Task description:
In the data below, find every line with the word "useRouter" and copy it.

(Records excerpted from a collection)
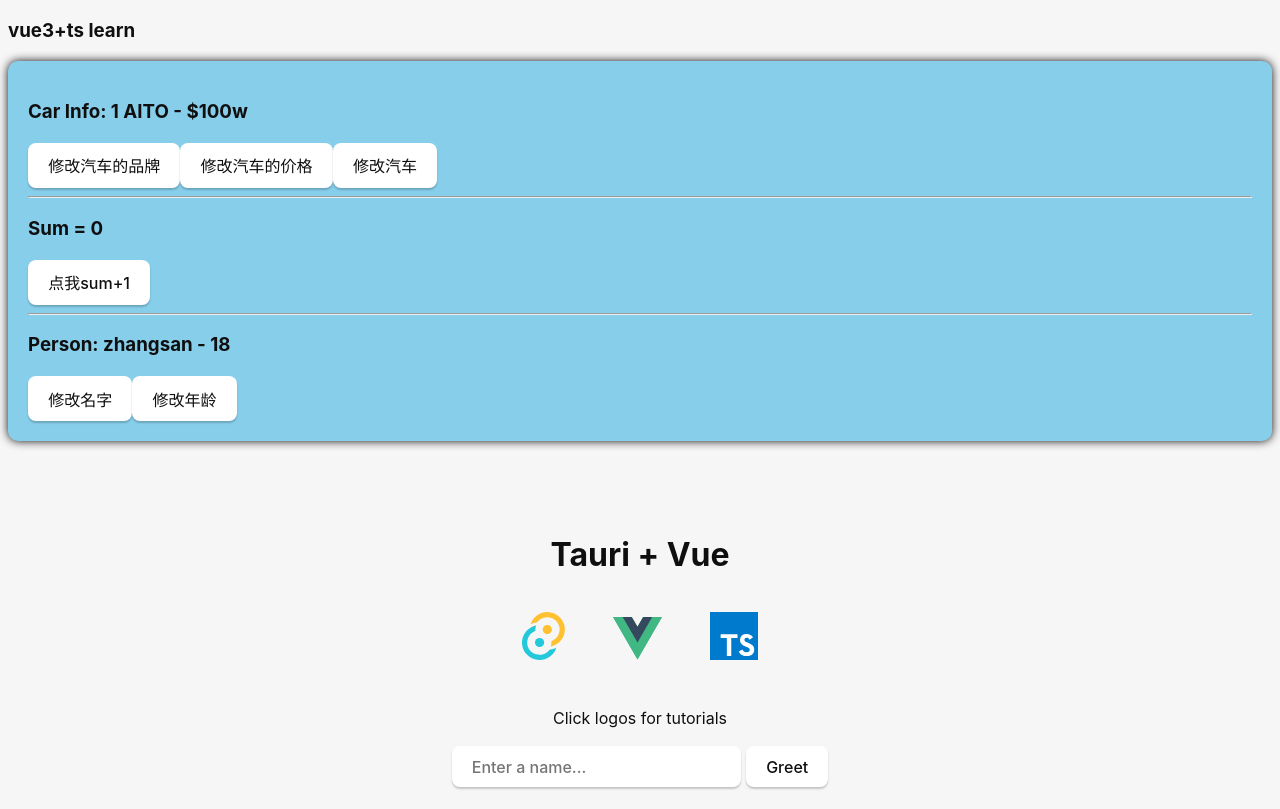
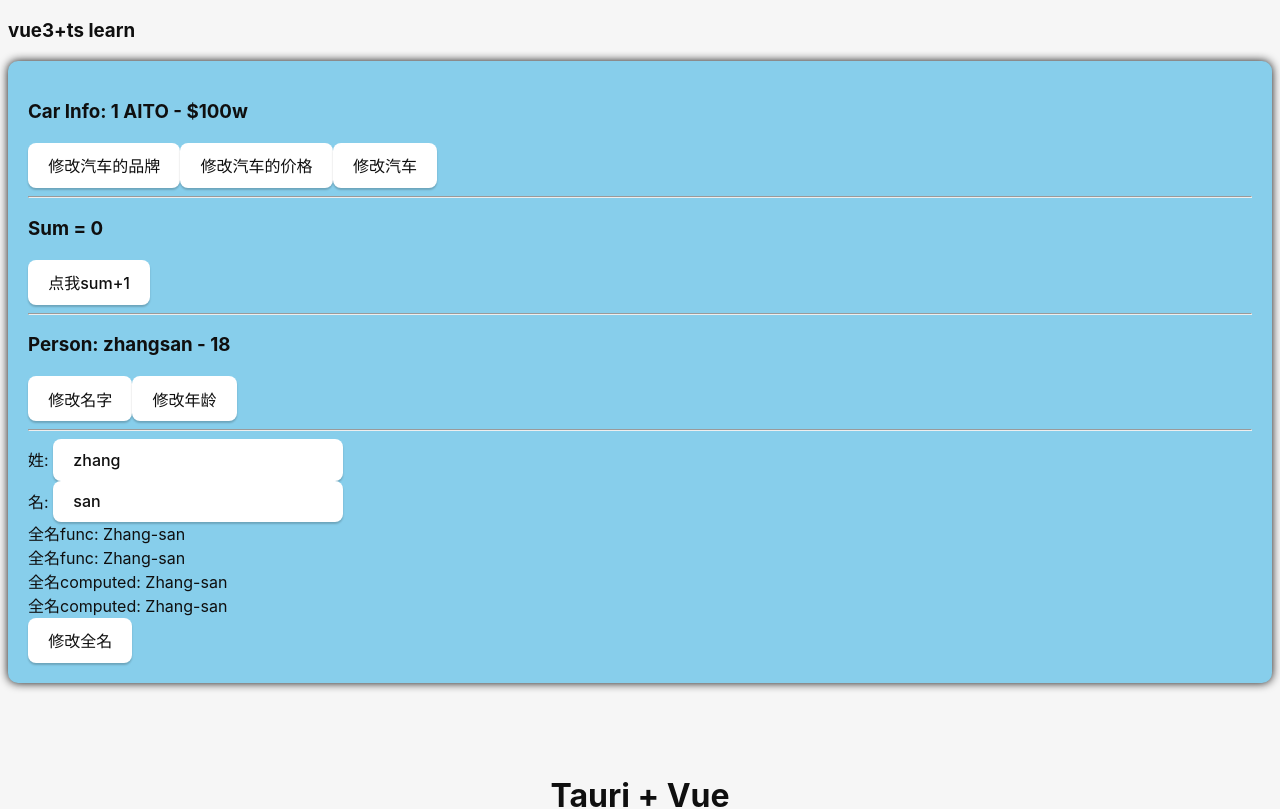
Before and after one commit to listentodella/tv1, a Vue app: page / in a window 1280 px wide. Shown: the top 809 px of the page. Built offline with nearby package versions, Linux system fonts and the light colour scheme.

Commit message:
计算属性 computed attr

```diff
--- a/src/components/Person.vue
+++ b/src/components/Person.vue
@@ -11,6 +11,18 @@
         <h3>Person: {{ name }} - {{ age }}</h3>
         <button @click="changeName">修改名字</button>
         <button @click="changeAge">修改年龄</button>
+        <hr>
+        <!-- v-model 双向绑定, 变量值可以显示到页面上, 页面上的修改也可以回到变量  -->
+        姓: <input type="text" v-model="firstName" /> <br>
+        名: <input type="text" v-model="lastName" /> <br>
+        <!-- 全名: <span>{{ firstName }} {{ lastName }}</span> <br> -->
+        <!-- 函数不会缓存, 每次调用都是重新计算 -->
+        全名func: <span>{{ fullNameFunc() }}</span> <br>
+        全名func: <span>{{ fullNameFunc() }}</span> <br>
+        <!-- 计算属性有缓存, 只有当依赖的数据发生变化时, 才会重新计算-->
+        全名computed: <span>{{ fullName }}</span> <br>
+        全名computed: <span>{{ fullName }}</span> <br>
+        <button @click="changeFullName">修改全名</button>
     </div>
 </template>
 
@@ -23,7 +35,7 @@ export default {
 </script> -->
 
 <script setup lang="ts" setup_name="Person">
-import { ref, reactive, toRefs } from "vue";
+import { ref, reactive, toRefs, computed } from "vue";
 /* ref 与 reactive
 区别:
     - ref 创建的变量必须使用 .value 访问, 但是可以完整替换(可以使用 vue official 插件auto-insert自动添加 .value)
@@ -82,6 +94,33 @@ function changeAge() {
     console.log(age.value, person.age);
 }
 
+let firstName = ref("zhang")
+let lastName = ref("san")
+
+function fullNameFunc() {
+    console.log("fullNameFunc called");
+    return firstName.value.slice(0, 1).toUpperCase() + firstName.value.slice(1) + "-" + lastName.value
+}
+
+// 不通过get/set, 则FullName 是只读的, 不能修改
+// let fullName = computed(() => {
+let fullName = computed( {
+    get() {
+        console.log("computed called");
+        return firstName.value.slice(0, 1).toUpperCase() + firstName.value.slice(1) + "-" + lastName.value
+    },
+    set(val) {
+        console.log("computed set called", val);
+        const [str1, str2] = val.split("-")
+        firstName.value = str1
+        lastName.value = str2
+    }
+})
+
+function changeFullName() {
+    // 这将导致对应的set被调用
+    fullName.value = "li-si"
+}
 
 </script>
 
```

---

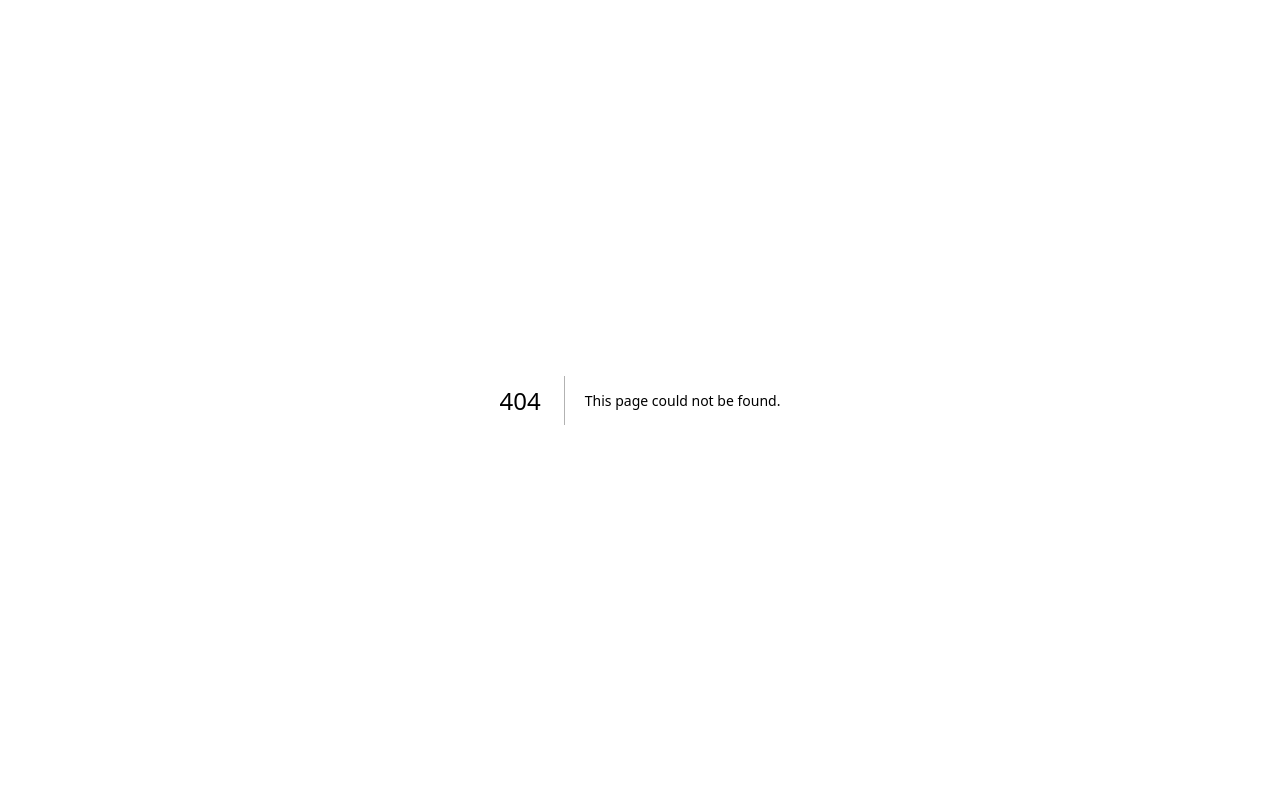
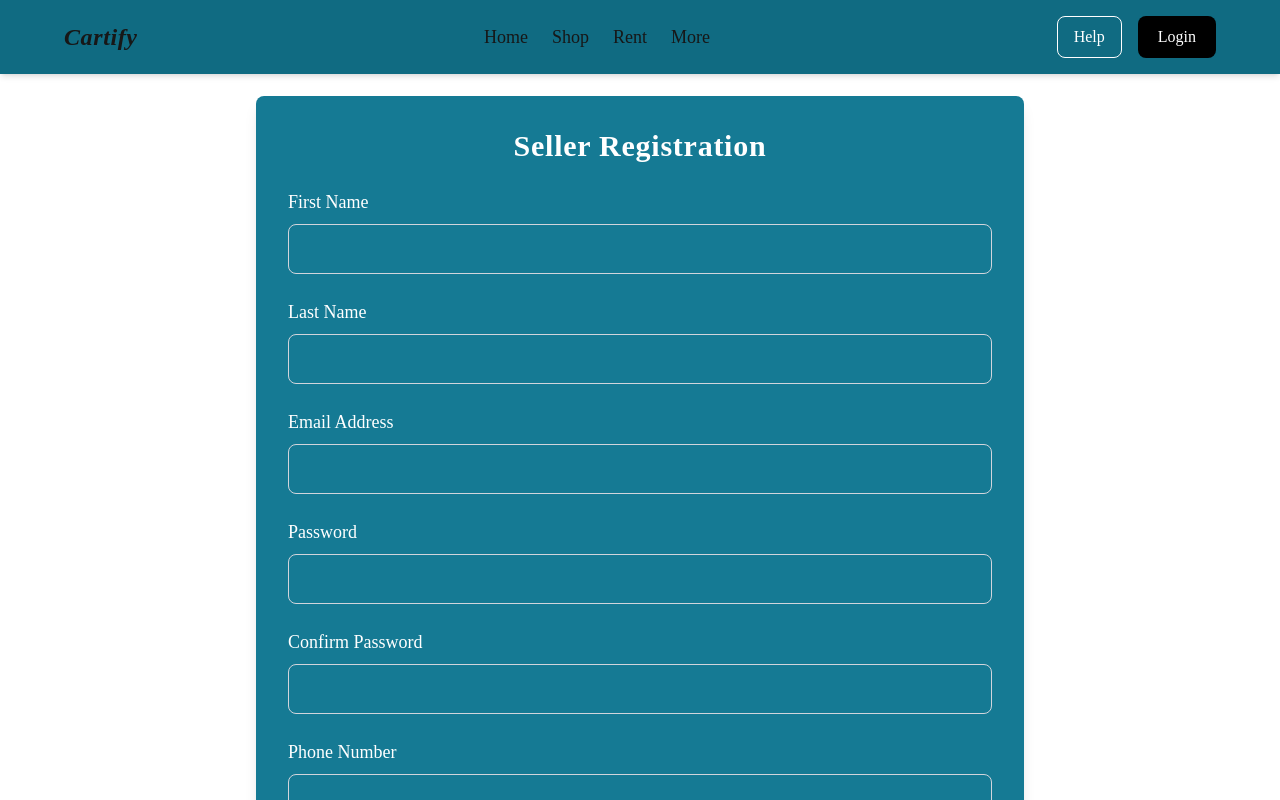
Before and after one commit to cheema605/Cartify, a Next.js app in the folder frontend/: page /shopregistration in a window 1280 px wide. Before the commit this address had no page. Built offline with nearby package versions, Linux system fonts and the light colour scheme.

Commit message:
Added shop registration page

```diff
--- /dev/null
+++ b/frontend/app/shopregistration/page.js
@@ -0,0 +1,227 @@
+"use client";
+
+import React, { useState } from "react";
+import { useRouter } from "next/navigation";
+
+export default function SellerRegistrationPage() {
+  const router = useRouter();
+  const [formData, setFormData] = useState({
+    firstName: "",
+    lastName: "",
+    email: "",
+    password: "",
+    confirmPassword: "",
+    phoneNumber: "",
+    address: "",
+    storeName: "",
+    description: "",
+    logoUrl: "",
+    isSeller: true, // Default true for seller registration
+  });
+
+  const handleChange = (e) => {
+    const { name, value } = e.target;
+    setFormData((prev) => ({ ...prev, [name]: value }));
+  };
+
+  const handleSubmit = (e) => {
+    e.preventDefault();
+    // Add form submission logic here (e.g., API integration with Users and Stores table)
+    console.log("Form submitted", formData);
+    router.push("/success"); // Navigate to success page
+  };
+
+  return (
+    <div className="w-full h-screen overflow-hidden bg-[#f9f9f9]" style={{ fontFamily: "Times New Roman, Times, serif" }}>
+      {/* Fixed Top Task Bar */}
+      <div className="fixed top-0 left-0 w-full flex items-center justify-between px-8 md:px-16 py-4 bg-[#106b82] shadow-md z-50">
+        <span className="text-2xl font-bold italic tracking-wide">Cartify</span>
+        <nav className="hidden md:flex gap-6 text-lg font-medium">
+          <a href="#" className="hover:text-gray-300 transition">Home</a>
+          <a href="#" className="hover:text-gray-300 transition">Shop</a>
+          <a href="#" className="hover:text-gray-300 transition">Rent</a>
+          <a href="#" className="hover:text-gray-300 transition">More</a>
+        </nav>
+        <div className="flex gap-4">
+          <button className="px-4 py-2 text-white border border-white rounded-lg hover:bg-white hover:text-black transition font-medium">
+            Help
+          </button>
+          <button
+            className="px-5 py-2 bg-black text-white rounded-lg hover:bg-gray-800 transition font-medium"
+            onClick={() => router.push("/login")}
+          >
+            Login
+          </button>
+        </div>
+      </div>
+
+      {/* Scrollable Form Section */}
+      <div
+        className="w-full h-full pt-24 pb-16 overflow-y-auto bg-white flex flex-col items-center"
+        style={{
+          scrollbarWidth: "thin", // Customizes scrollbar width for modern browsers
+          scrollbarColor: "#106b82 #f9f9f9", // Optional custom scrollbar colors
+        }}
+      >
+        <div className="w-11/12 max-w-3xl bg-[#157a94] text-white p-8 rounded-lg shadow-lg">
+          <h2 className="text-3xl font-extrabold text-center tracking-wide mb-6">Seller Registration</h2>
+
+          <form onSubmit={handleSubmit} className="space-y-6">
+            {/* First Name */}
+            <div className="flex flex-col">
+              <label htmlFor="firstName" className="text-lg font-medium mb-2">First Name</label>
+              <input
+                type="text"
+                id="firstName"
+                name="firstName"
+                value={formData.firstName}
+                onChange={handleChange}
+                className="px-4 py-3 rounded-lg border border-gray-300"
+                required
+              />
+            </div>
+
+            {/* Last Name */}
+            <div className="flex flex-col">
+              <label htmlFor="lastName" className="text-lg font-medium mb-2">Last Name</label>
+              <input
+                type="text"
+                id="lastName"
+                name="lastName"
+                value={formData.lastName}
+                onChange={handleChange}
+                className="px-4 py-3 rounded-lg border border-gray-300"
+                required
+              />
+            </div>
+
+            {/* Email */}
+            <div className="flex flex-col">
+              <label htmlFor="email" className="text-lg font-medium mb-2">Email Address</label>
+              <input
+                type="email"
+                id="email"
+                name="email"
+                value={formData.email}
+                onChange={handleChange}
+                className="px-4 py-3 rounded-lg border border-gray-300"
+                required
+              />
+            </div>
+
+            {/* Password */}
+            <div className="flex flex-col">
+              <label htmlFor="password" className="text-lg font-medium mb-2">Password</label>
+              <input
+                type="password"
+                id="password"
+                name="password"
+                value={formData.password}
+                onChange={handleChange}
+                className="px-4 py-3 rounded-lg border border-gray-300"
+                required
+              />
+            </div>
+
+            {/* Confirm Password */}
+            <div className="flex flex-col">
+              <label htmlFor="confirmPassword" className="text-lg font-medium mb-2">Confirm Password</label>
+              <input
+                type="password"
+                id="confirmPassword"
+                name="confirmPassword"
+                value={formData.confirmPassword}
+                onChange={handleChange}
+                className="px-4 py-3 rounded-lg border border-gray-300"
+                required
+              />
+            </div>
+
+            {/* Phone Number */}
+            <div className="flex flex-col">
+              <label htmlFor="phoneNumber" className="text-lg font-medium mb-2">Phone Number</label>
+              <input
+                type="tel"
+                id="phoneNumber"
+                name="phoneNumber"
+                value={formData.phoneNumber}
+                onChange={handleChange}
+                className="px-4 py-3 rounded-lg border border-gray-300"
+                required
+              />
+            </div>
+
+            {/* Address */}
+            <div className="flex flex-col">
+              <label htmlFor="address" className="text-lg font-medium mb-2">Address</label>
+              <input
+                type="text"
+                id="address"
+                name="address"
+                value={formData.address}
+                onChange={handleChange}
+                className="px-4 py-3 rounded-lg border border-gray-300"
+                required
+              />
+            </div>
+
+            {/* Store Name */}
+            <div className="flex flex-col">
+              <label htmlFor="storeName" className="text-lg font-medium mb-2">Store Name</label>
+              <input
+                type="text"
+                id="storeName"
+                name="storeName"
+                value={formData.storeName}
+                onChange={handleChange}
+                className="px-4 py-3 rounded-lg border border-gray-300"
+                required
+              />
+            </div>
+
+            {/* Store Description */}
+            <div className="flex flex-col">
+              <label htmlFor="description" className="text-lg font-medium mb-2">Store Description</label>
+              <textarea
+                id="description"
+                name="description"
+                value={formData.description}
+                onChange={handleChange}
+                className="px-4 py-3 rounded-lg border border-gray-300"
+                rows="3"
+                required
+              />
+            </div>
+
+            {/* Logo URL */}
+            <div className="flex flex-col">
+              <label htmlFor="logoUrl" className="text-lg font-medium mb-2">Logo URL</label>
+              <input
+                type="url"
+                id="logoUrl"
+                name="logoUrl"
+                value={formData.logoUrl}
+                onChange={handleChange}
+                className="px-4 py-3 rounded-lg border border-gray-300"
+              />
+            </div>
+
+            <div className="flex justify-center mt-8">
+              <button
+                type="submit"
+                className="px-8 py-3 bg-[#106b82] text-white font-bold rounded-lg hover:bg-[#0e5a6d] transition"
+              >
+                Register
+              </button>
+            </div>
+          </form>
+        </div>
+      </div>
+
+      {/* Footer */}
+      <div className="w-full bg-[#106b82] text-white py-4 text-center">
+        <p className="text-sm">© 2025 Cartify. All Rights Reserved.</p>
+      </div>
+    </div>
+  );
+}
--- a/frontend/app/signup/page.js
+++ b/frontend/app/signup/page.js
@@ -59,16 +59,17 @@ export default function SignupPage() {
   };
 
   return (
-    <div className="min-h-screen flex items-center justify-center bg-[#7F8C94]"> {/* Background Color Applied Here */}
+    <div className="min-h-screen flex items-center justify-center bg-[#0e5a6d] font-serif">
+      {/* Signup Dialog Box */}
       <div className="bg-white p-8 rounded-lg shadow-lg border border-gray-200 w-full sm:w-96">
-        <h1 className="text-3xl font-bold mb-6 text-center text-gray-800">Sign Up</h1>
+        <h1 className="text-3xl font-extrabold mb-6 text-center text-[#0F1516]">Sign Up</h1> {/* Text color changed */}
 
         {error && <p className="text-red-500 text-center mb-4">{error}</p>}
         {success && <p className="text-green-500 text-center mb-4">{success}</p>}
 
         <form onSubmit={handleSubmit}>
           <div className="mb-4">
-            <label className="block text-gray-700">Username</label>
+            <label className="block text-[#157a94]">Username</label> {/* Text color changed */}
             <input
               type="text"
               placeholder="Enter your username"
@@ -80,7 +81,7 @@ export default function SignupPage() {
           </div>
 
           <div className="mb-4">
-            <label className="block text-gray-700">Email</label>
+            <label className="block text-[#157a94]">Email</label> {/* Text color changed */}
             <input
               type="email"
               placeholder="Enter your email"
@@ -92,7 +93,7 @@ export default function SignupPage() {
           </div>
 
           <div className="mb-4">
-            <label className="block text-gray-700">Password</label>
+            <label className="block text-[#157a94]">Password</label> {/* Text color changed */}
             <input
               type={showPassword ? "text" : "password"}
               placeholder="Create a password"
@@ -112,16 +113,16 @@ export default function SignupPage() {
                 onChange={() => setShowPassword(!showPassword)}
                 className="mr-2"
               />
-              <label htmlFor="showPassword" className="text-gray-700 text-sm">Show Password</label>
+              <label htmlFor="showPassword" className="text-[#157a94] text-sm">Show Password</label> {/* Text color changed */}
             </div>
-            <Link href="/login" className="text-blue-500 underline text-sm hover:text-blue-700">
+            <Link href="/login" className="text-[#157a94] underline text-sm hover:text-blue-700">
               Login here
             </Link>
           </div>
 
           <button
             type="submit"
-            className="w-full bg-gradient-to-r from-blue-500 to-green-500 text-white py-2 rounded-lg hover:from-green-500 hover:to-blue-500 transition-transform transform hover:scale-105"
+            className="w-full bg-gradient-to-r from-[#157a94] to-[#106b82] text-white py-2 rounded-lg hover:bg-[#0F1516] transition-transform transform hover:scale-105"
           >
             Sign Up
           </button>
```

Your response:
+import { useRouter } from "next/navigation";
+  const router = useRouter();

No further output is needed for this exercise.